▸ **What to produce**:
The lines to copy are those in the records below that hold the word "activities".

Modification records:
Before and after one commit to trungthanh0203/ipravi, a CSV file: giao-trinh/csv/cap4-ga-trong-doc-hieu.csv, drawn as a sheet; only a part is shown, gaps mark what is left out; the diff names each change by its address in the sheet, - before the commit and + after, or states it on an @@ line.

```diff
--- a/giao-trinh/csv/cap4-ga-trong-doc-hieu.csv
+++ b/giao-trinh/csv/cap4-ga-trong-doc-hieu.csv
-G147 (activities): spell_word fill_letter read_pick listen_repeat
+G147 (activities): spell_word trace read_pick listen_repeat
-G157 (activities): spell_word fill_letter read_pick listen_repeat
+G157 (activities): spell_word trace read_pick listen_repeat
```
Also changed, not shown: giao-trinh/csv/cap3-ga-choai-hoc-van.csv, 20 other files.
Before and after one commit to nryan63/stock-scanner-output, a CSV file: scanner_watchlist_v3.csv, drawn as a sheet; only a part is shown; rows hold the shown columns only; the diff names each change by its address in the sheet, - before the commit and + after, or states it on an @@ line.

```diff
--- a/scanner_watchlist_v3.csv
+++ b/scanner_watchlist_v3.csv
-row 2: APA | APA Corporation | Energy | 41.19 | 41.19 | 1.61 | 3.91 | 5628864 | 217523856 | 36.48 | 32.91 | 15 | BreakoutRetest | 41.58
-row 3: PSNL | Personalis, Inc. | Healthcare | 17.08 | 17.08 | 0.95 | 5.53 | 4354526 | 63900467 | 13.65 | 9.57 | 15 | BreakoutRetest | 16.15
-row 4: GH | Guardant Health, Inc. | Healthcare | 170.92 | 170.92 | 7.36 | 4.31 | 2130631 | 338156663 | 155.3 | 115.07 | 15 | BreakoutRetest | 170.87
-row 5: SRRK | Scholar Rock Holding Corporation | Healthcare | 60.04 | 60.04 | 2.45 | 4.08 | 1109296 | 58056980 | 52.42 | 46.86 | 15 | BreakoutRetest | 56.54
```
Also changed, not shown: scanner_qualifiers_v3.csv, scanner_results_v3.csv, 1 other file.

▸ **Result of the task**:
-G147 (activities): spell_word fill_letter read_pick listen_repeat
+G147 (activities): spell_word trace read_pick listen_repeat
-G157 (activities): spell_word fill_letter read_pick listen_repeat
+G157 (activities): spell_word trace read_pick listen_repeat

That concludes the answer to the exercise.